Now we’ll travel east to Poland, so keep an open palate. You probably haven’t tasted this before, and you may need to grow into it. In the old days, beer was made from malt dried over open fires, so it was inevitably smoky. In later years, indirectly-fired kilns were invented. Malt could now be dried sans the smoke, and smoky beers died a quick death. But in various Polish villages, the tradition remained. Different villages used different woods for smoking – beechwood and oak being the most common. The Grodisk oak is the Grodziskie’s namesake. Some smoky beers can taste like bacon, but the oaky Grodziskie has a sweeter, fruitier taste, more like a Chardonnay.
If all this sounds a bit exotic, just remember the current sour beer rage grew out of a Polish beer revival that rediscovered the old sours of central Europe. Can the Grodziskie be far behind?
Here’s the Grodziskie Tim has planned for us: “The big question with a Grodziske is whether to use 100% oak smoked wheat. You can bring down the smoke level by adding in some pilsner malt to make it more subtle. I’m going to be more of a traditionalist and go all the way on smoke – 100% oak smoked wheat. If we find that it’s too much smoke, we’ll adjust and try again. I’m going with a grain bill that should come in at 2.5% to 3% ABV. Once I get the smokiness right the next challenge is to bring out the Champaign character in the mash – a full body and large billowy head and lacing. I’m adding a Czech Saaz hop and shooting for 30 to 35 IBU’s to get a spicy crisp freshness. I’ll go with the clean fermentation of German ale yeast. To close it out, I’ll condition it till it’s nice and clear then carbonate it to around 3.5 Volumes of Co2. A smoky beer like this really pushes my comfort zone, so I’m psyched for the challenge. A great Grodziskie is a light, carbonated, very refreshing beer with the surprise of smoke, perfect for late spring, when we’re planning our release.”
Check it Out
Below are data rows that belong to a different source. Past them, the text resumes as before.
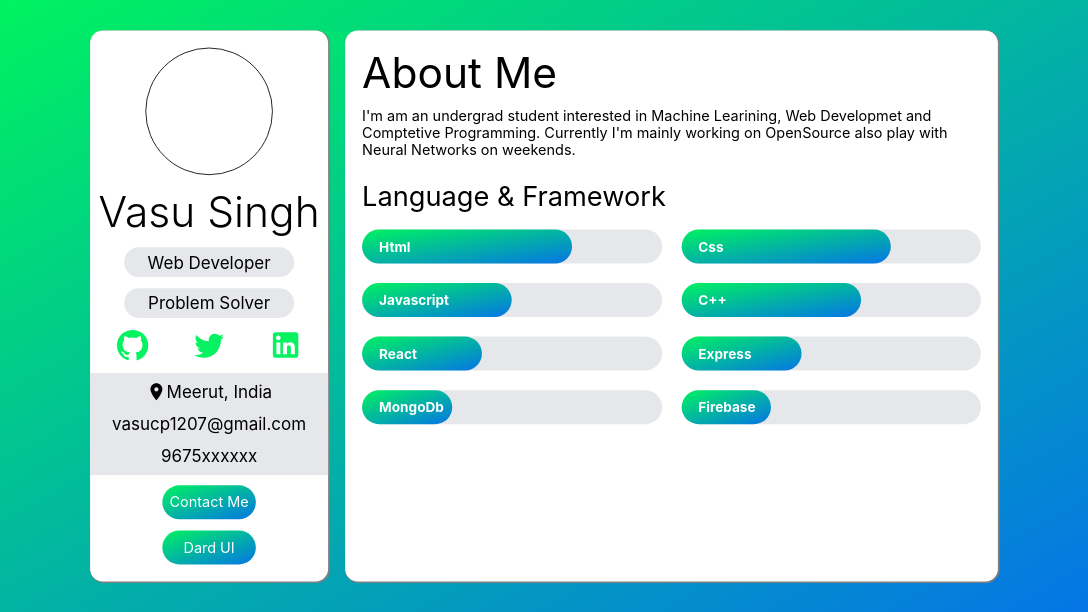
Repository: vasucp1207/grid-port
Page: /about
An editor plug-in stored every save of this project. The page is shown before and after a run of saves, followed by the edit.
The browser window is 1280 px wide. The pictures show the whole page, at 85% of full size.
Some web fonts or font styles are not loaded; a fallback is used. The project was rebuilt for these pictures with package versions that can differ from the ones it lists, and the page was loaded fresh each time. Also part of the build but not shown: src/pages/Home.js, src/components/Card.js, src/pages/Projects.js.

Above is the page before, as saved 2022-08-18 21:44:11.

### public/index.html
<!DOCTYPE html>
<html lang="en">
  <head>
    <meta charset="utf-8" />
    <link rel="icon" href="%PUBLIC_URL%/favicon.ico" />
    <meta name="viewport" content="width=device-width, initial-scale=1" />
    <meta name="theme-color" content="#000000" />
    <meta
      name="description"
      content="Web site created using create-react-app"
    />
    <link rel="apple-touch-icon" href="%PUBLIC_URL%/logo192.png" />
    <!--
      manifest.json provides metadata used when your web app is installed on a
      user's mobile device or desktop. See https://developers.google.com/web/fundamentals/web-app-manifest/
    -->
    <link rel="manifest" href="%PUBLIC_URL%/manifest.json" />
    <link rel="preconnect" href="https://fonts.googleapis.com">
<link rel="preconnect" href="https://fonts.gstatic.com" crossorigin>
<link href="https://fonts.googleapis.com/css2?family=Kantumruy+Pro:wght@200;300&family=Open+Sans:ital,wght@0,300;0,600;0,700;1,800&family=Poppins:wght@400;600&family=Raleway:wght@300&family=Roboto+Flex:opsz,wght@8..144,300;8..144,400;8..144,500&display=swap" rel="stylesheet">
    <!--
      Notice the use of %PUBLIC_URL% in the tags above.
      It will be replaced with the URL of the `public` folder during the build.
      Only files inside the `public` folder can be referenced from the HTML.

      Unlike "/favicon.ico" or "favicon.ico", "%PUBLIC_URL%/favicon.ico" will
      work correctly both with client-side routing and a non-root public URL.
      Learn how to configure a non-root public URL by running `npm run build`.
    -->
    <title>React App</title>
  </head>
  <body>
    <noscript>You need to enable JavaScript to run this app.</noscript>
    <div id="root"></div>
    <!--
      This HTML file is a template.
      If you open it directly in the browser, you will see an empty page.

      You can add webfonts, meta tags, or analytics to this file.
      The build step will place the bundled scripts into the <body> tag.

      To begin the development, run `npm start` or `yarn start`.
      To create a production bundle, use `npm run build` or `yarn build`.
    -->
  </body>
</html>

### src/index.css
body {
  margin: 0;
  font-family: -apple-system, BlinkMacSystemFont, 'Segoe UI', 'Roboto', 'Oxygen',
    'Ubuntu', 'Cantarell', 'Fira Sans', 'Droid Sans', 'Helvetica Neue',
    sans-serif;
  -webkit-font-smoothing: antialiased;
  -moz-osx-font-smoothing: grayscale;

  --gray: rgb(236, 102, 173);
  background-image: linear-gradient(to right bottom,#00f260,#0575e6);
}

::selection{
  background: rgb(71, 219, 219);
}

### src/App.js
import './App.css';
import { Link, Route, Routes } from 'react-router-dom';
import AboutMe from './pages/AboutMe';
import Home from './pages/Home';
import Projects from './pages/Projects';

function App() {
  return (
    <div>
      <Routes>
        <Route exact path="/" element={<Home />} />
        <Route exact path="/about" element={<AboutMe />} />
        <Route exact path="/projects" element={<Projects />} />
      </Routes>
    </div>
  );
}

export default App;

### src/App.css
:root {
  --d: 700ms;
  --e: cubic-bezier(0.19, 1, 0.22, 1);
  --font-sans: "Rubik", sans-serif;
  --font-serif: "Cardo", serif;
  font-family: Poppins;
}

* {
  box-sizing: border-box;
  padding: 0;
  margin: 0;
}

html, body {
  height: 100vh;
  width: 100vw;
}

body {
  display: grid;
  place-items: center;
}

.page-content {
  display: grid;
  width: 100vw;
  height: 100vh;
  margin: 0 auto;
}
@media (min-width: 600px) {
  .page-content {
    grid-template-columns: repeat(2, 1fr);
  }
}
@media (min-width: 800px) {
  .page-content {
    grid-template-columns: repeat(2, 1fr);
  }
}

.card {
  position: relative;
  display: flex;
  align-items: flex-end;
  overflow: hidden;
  padding: 1rem;
  width: 100%;
  text-align: center;
  color: whitesmoke;
  background-color: whitesmoke;
  box-shadow: 0 1px 1px rgba(0, 0, 0, 0.1), 0 2px 2px rgba(0, 0, 0, 0.1), 0 4px 4px rgba(0, 0, 0, 0.1), 0 8px 8px rgba(0, 0, 0, 0.1), 0 16px 16px rgba(0, 0, 0, 0.1);
}
@media (min-width: 600px) {
  .card {
    height: 100vh;
  }
}
.card:before {
  content: "";
  position: absolute;
  top: 0;
  left: 0;
  width: 100%;
  height: 110%;
  background-size: cover;
  background-position: 0 0;
  transition: transform calc(var(--d) * 1.5) var(--e);
  pointer-events: none;
}
.card:after {
  content: "";
  display: block;
  position: absolute;
  top: 0;
  left: 0;
  width: 100%;
  height: 200%;
  pointer-events: none;
  background-image: linear-gradient(to bottom, rgba(0, 0, 0, 0) 0%, rgba(0, 0, 0, 0.009) 11.7%, rgba(0, 0, 0, 0.034) 22.1%, rgba(0, 0, 0, 0.072) 31.2%, rgba(0, 0, 0, 0.123) 39.4%, rgba(0, 0, 0, 0.182) 46.6%, rgba(0, 0, 0, 0.249) 53.1%, rgba(0, 0, 0, 0.32) 58.9%, rgba(0, 0, 0, 0.394) 64.3%, rgba(0, 0, 0, 0.468) 69.3%, rgba(0, 0, 0, 0.54) 74.1%, rgba(0, 0, 0, 0.607) 78.8%, rgba(0, 0, 0, 0.668) 83.6%, rgba(0, 0, 0, 0.721) 88.7%, rgba(0, 0, 0, 0.762) 94.1%, rgba(0, 0, 0, 0.79) 100%);
  transform: translateY(-50%);
  transition: transform calc(var(--d) * 2) var(--e);
}
.card:nth-child(1):before {
  background-image: url(https://images.unsplash.com/photo-1493612276216-ee3925520721?ixlib=rb-1.2.1&ixid=MnwxMjA3fDB8MHxwaG90by1wYWdlfHx8fGVufDB8fHx8&auto=format&fit=crop&w=2864&q=80);
  /* background-color: #0575e6; */
}
.card:nth-child(2):before {
  background-image: url(https://images.unsplash.com/photo-1492551557933-34265f7af79e?ixlib=rb-1.2.1&ixid=MnwxMjA3fDB8MHxwaG90by1wYWdlfHx8fGVufDB8fHx8&auto=format&fit=crop&w=1740&q=80);
  /* background-color: #55eb91; */
}
.card:nth-child(3):before {
  background-image: url(https://images.unsplash.com/photo-1545243424-0ce743321e11?ixlib=rb-1.2.1&q=80&fm=jpg&crop=entropy&cs=tinysrgb&w=400&fit=max&ixid=eyJhcHBfaWQiOjE0NTg5fQ);
}
.card:nth-child(4):before {
  background-image: url(https://images.unsplash.com/photo-1531306728370-e2ebd9d7bb99?ixlib=rb-1.2.1&q=80&fm=jpg&crop=entropy&cs=tinysrgb&w=400&fit=max&ixid=eyJhcHBfaWQiOjE0NTg5fQ);
}

.content {
  position: relative;
  display: flex;
  flex-direction: column;
  align-items: center;
  width: 100%;
  padding: 1rem;
  transition: transform var(--d) var(--e);
  z-index: 1;
}
.content > * + * {
  margin-top: 1rem;
}

.title {
  font-size: 50px;
  font-weight: 400;
}

.copy {
  font-size: 30px;
}

.btn {
  cursor: pointer;
  margin-top: 1.5rem;
  padding: 0.75rem 1.5rem;
  font-size: 20px;
  letter-spacing: 0.025rem;
  text-transform: uppercase;
  color: white;
  background-color: black;
  border: none;
}
.btn:hover {
  background-color: white;
  color: black;
  transition: 0.3;
  border-radius: 7px;
}
.btn:focus {
  outline: 1px dashed yellow;
  outline-offset: 3px;
}

@media (hover: hover) and (min-width: 600px) {
  .card:after {
    transform: translateY(0);
  }

  .content {
    transform: translateY(calc(100% - 4.5rem));
  }
  .content > *:not(.title) {
    opacity: 0;
    transform: translateY(1rem);
    transition: transform var(--d) var(--e), opacity var(--d) var(--e);
  }

  .card:hover,
.card:focus-within {
    align-items: center;
  }
  .card:hover:before,
.card:focus-within:before {
    transform: translateY(-4%);
  }
  .card:hover:after,
.card:focus-within:after {
    transform: translateY(-50%);
  }
  .card:hover .content,
.card:focus-within .content {
    transform: translateY(0);
  }
  .card:hover .content > *:not(.title),
.card:focus-within .content > *:not(.title) {
    opacity: 1;
    transform: translateY(0);
    transition-delay: calc(var(--d) / 8);
  }

  .card:focus-within:before, .card:focus-within:after,
.card:focus-within .content,
.card:focus-within .content > *:not(.title) {
    transition-duration: 0s;
  }
}

### src/pages/AboutMe.js
import React from 'react'
import { motion } from 'framer-motion'
import styled from 'styled-components'
import Left from '../components/Left';
import Right from '../components/Right';

function AboutMe() {

    const pageVarients = {
        initial: {
            opacity: 0
        },
        in: {
            opacity: 1
        },
        out: {
            opacity: 0
        }
    }

    return (
        <motion.div
            initial='initial'
            animate='in'
            exit='out'
            variants={pageVarients}
            transition={{ delay: 0.5, type: 'spring' }}
        >

            <Container>
                <Comp>
                    <Left />
                    <Right />
                </Comp>

            </Container>
        </motion.div>
    )
}

export default AboutMe

const Container = styled.div`
    background: white;
`

const Comp = styled.div`
    display: flex;
    gap: 20px;
    background-image: linear-gradient(to right bottom,#00f260,#0575e6);

    @media (min-widht: 650px) {
        flex-direction: column;
    }
`

### src/components/Left.js
import React from 'react'
import { motion } from 'framer-motion'
import styled from 'styled-components'
import GitHubIcon from '@mui/icons-material/GitHub';
import TwitterIcon from '@mui/icons-material/Twitter';
import LinkedInIcon from '@mui/icons-material/LinkedIn';
import LocationOnIcon from '@mui/icons-material/LocationOn';

function Left() {
    return (
        <Contanier>
            <div class='avatar'></div>
            <h1 class='name'>Vasu Singh</h1>
            <div class='sim-btn'>Web Developer</div>
            <div class='sim-btn'>Problem Solver</div>
            <div class='icon-cont'>
                <GitHubIcon className='icons' />
                <TwitterIcon className='icons' />
                <LinkedInIcon className='icons' />
            </div>
            <div class='address'>
                <p class='city'><LocationOnIcon /> Meerut, India</p>
                <p>vasucp1207@gmail.com</p>
                <p>9675xxxxxx</p>
            </div>
            <div class='gb-btn'>Contact Me</div>
            <div class='gb-btn'>Dard UI</div>
        </Contanier>
    )
}

export default Left

const Contanier = styled.div`
    height: 90vh;
    width: 280px;
    box-shadow: 1px 1px 1px 1px gray;
    display: flex;
    justify-content: space-between;
    align-items: center;
    flex-direction: column;
    padding-bottom: 20px;
    background: white;
    border-radius: 15px;

    .avatar{
        margin-top: 20px;
        height: 150px;
        border: 1px solid black;
        width: 150px;
        border-radius: 50%;
    }

    .name{
        font-size: 50px;
        font-weight: 300;
    }

    .sim-btn{
        font-size: 20px;
        background: rgb(229,231,235);
        width: 200px;
        height: 35px;
        border-radius: 9999px;
        display: flex;
        justify-content: center;
        align-items: center;
    }

    .icon-cont{
        width: 280px;
        padding-left: 30px;
        padding-right: 30px;
        display: flex;
        justify-content: space-between;
        align-items: center;
    }

    .icons{
        height: 40px;
        width: 40px;
        color: #07f260;
        cursor: pointer;

        :hover{
            color: black;
        }
    }

    .address{
        background: rgb(229,231,235);;
        font-size: 20px;
        display: flex;
        flex-direction: column;
        align-items: center;
        justify-content: space-between;
        width: 280px;
        height: 120px;
        padding: 10px;
    }

    .gb-btn{
        width: 110px;
        border-radius: 9999px;
        background-image: linear-gradient(to right bottom,#00f260,#0575e6);
        color: white;
        font-size: 17px;
        height: 40px;
        display: flex;
        justify-content: center;
        align-items: center;
        cursor: pointer;
    }

    .city{
        display: flex;
        justify-content: center;
        align-items: center;
    }
`

### src/components/Right.js
import React from 'react'
import { motion } from 'framer-motion'
import styled from 'styled-components'
import GitHubIcon from '@mui/icons-material/GitHub';
import TwitterIcon from '@mui/icons-material/Twitter';
import LinkedInIcon from '@mui/icons-material/LinkedIn';
import LocationOnIcon from '@mui/icons-material/LocationOn';
import ProgressBar from '../components/ProgressBar';

function Right() {
    return (
        <Container>
            <h1 class='title'>About Me</h1>
            <p class='des'>I'm am an undergrad student interested in Machine Learining, Web Developmet and Comptetive Programming. Currently I'm mainly working on OpenSource also play with Neural Networks on weekends.</p>
            <h1 class='skills'>Language & Framework</h1>

            <div class='all-bar'>
                <ProgressBar lang='Html' per='70%' />
                <ProgressBar lang='Css' per='70%' />
                <ProgressBar lang='Javascript' per='50%' />
                <ProgressBar lang='C++' per='60%' />
                <ProgressBar lang='React' per='40%' />
                <ProgressBar lang='Express' per='40%' />
                <ProgressBar lang='MongoDb' per='30%' />
                <ProgressBar lang='Firebase' per='30%' />
            </div>

        </Container>
    )
}

export default Right

const Container = styled.div`
    height: 90vh;
    width: 60vw;
    box-shadow: 1px 1px 1px 1px gray;
    background: white;
    border-radius: 15px;
    padding: 20px;

    .title{
        font-weight: 400;
        margin-bottom: 10px;
    }

    .des{
        font-size: 17px;
        margin-bottom: 25px;
    }

    .skills{
        font-weight: 400;
        margin-bottom: 20px;
    }

    .all-bar{
        display: grid;
        grid-template-columns: repeat(2, 1fr);
        margin-top: 10px;
        justify-content: space-between;
        gap: 23px;
    }
`

### src/components/ProgressBar.js
import React from 'react'
import styled from 'styled-components'
import { motion } from 'framer-motion'

function ProgressBar({ lang, per }) {
    return (
        <Contanier>
            <div class='bar'>
                <motion.div className='fill'
                    animate={{ width: per }}
                    transition={{ duration: 2 }}
                >
                    <p class='lang'>{lang}</p>
                </motion.div>
            </div>
        </Contanier>
    )
}

export default ProgressBar

const Contanier = styled.div`
    .bar{
        width: 100%;
        height: 40px;
        border-radius: 9999px;
        background: rgb(229,231,235);
    }

    .fill{
        display: flex;
        align-items: center;
        padding: 20px;
        width: 0;
        border-radius: 9999px;
        height: 30px;
        background-image: linear-gradient(to right bottom,#00f260,#0575e6);
    }

    .lang{
        color: white;
        font-weight: bold;
    }
`

Loaded but not shown: src/index.js (common file)

After the next 2 saves:
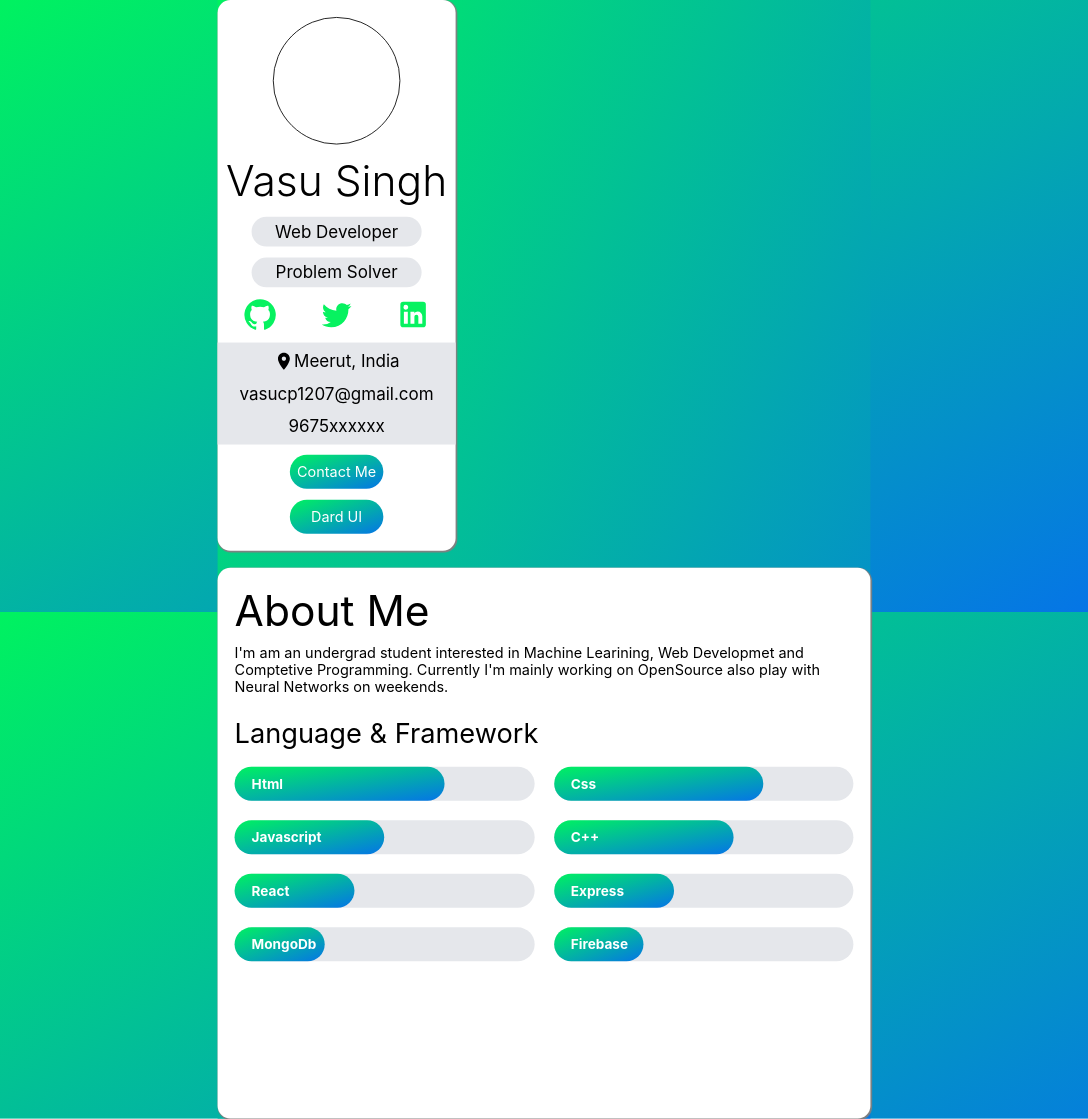
The 2 saves are shown as one change because they came seconds apart.
The last was saved 7 s later.
--- a/src/pages/AboutMe.js
+++ b/src/pages/AboutMe.js
@@ -49,7 +49,7 @@
     gap: 20px;
     background-image: linear-gradient(to right bottom,#00f260,#0575e6);
 
-    @media (min-widht: 650px) {
+    @media (min-width: 650px) {
         flex-direction: column;
     }
 `

After the save that followed:
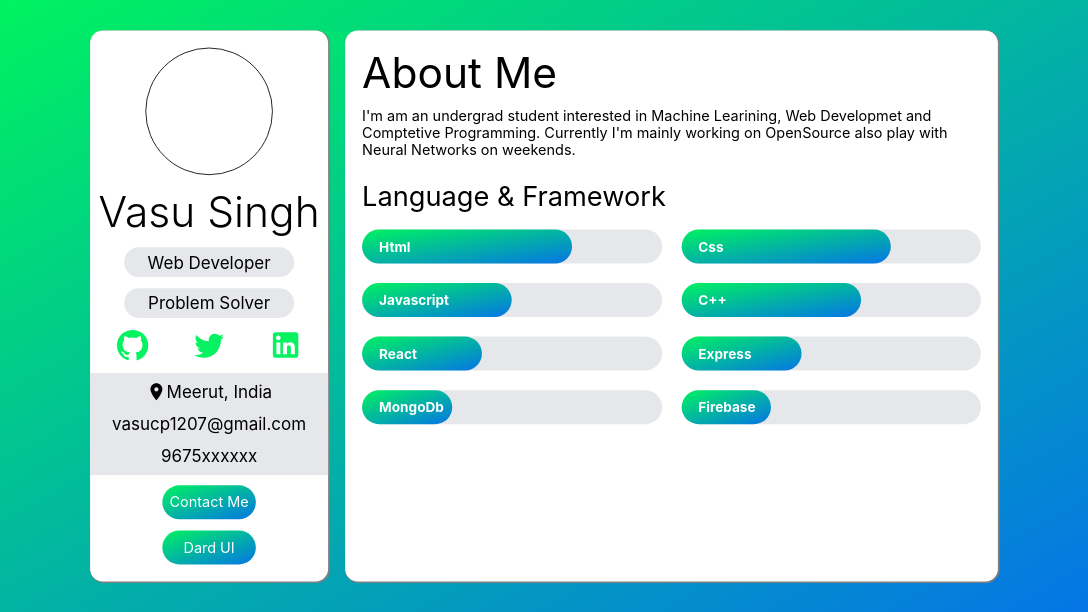
Saved 5 s later.
--- a/src/pages/AboutMe.js
+++ b/src/pages/AboutMe.js
@@ -49,7 +49,7 @@
     gap: 20px;
     background-image: linear-gradient(to right bottom,#00f260,#0575e6);
 
-    @media (min-width: 650px) {
+    @media (max-width: 650px) {
         flex-direction: column;
     }
 `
If we’ve whetted your appetite for new (old) beers, stop by and check us out. We’re all in on heirlooms. Tim is growing his heirloom repertoire by the day, so there should always be some history on tap. Try a tasting or quaff a mug. Pair it with a Chaucerian “rosted goos” if you like. Hope to see you very soon. https://frontroyalbrewing.com